Missouri River Oil Spill: 900 Gallons Spill In North Dakota
WILLISTON, N.D. -- Damage around a North Dakota oil well site where officials believe floodwaters shifted a storage tank, causing at least 900 gallons of oil to spill into the Missouri River, does not appear to be significant, state health department officials said Friday.
The tank is at a well site owned by Ryan Exploration Inc., which has committed to cleaning up the mess. The site is among about 40 on the flood plain southwest of Williston shut down under state orders when the river started to rise in May. Some companies emptied storage tanks of oil and refilled them with water to hold them down in the high water.
"If everybody could have predicted how much water we were going to get, these wells could have been closed down sooner and theoretically all the oil pumped out of these tanks before they were flooded," State Water Quality Director Dennis Fewless said Friday.
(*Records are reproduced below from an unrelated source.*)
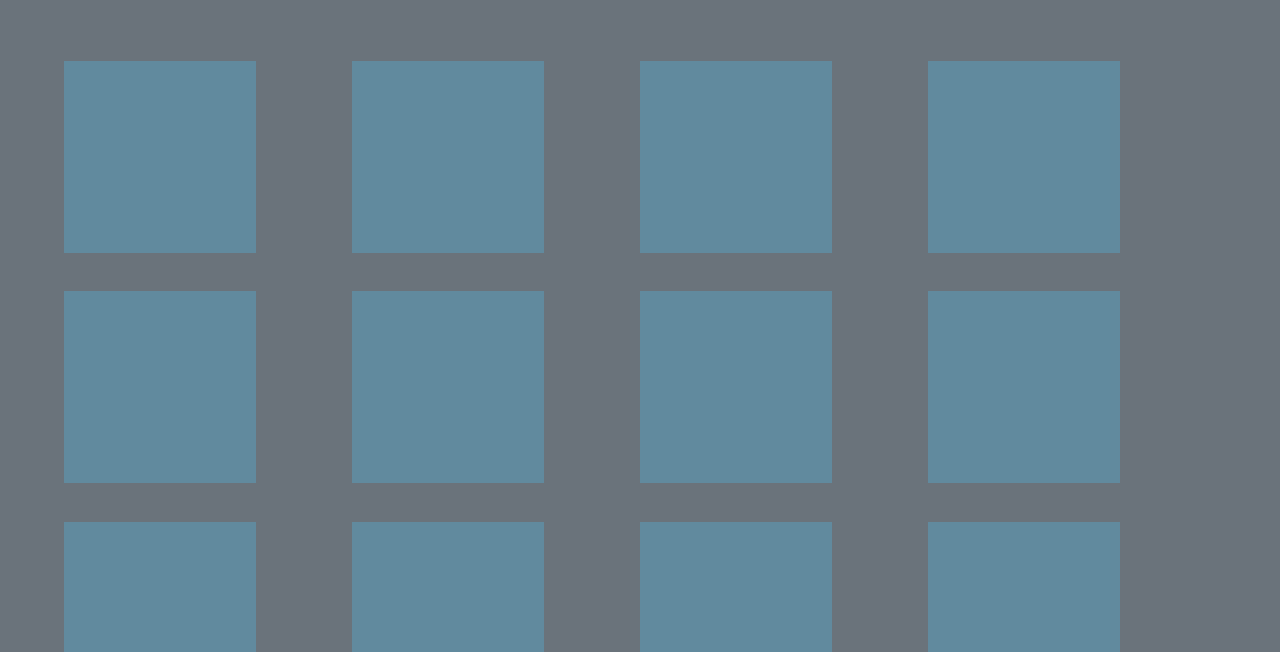
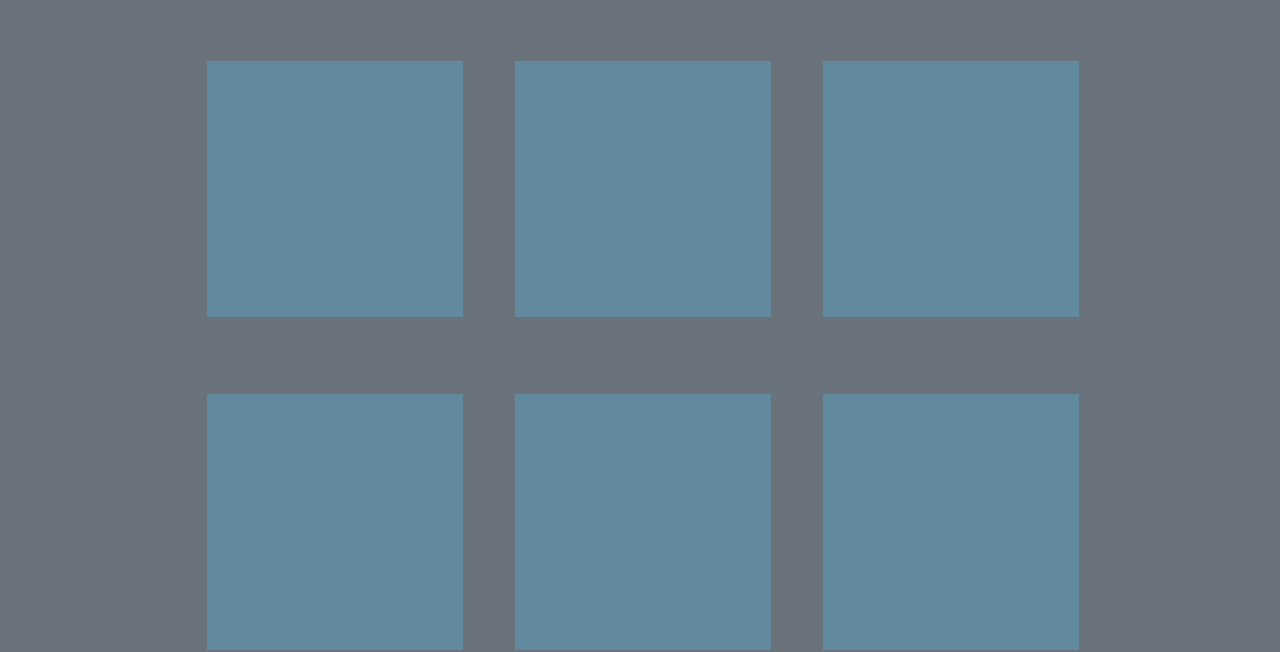
Before and after one commit to TheDodoDev/Library, a website built with Vite: page index.html in a window 1280 px wide. Shown: the part 163-815 px from the top of the page. Built offline with nearby package versions, Linux system fonts and the light colour scheme.

Commit message:
feat: Made each "book" resizeable based on window

```diff
--- a/src/style.css
+++ b/src/style.css
@@ -49,18 +49,23 @@
 
 .library {
   display: grid;
-  grid-template-columns: repeat(auto-fill, minmax(200px, 20%));
+  grid-template-columns: repeat(auto-fill, minmax(250px, 20%));
   gap: 5%;
 
   width: auto;
   height: fit-content;
 
+  justify-content: center;
+  align-items: center;
   margin: 5%;
 }
 
 .book {
   background-color: rgb(97, 138, 158);
 
-  width: 15vw;
-  height: 15vw;
+  min-width: 250px;
+  min-height: 250px;
+
+  width: 20vw;
+  height: 20vw;
 }
```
State health officials said another company discovered the spill Wednesday and immediately started efforts to contain the oil and clean it up. Ryan Exploration crews also have been working at the site, said Kris Roberts, state environmental geologist.
"They've been extremely cooperative," Roberts said.
Ryan Exploration reported a minor spill in 2006, but there have been no major complaints against the Denver-based company, said Bruce Hicks, assistant director of the state's Oil and Gas Division.
"I haven't seen them on the radar before," Fewless said.
The tank held 68 barrels of oil and at least 20 barrels are believed to have leaked. A barrel holds 42 gallons. Roberts said the tank stopped leaking when the level of oil inside reached the level of water outside. A second tank with 210 barrels of oil did not shift and was not leaking.
"There was potential to have more leaks out of those tanks," Fewless said. "It's the best we could hope for a bad situation."
Said Roberts, "We dodged a bullet."
The North Dakota spill is much smaller than an estimated 42,000-gallon spill from a ruptured pipeline two weeks ago into the Yellowstone River in Montana.
Tim Ryan of Denver, owner of the site where the tank leaked, told The Bismarck Tribune it might not have been emptied because the water rose too fast.
"Clearly, I should have been more prepared, but it didn't occur to me that the water would go over our 10-foot-dike," Ryan said. "When I heard this, I felt terrible. I don't think I slept an hour (Wednesday) night."
Ryan estimated the cleanup cost at his well site at $500,000.
"We saw a couple of questionable spots, but my nightmare was that we would see one big slick," he said.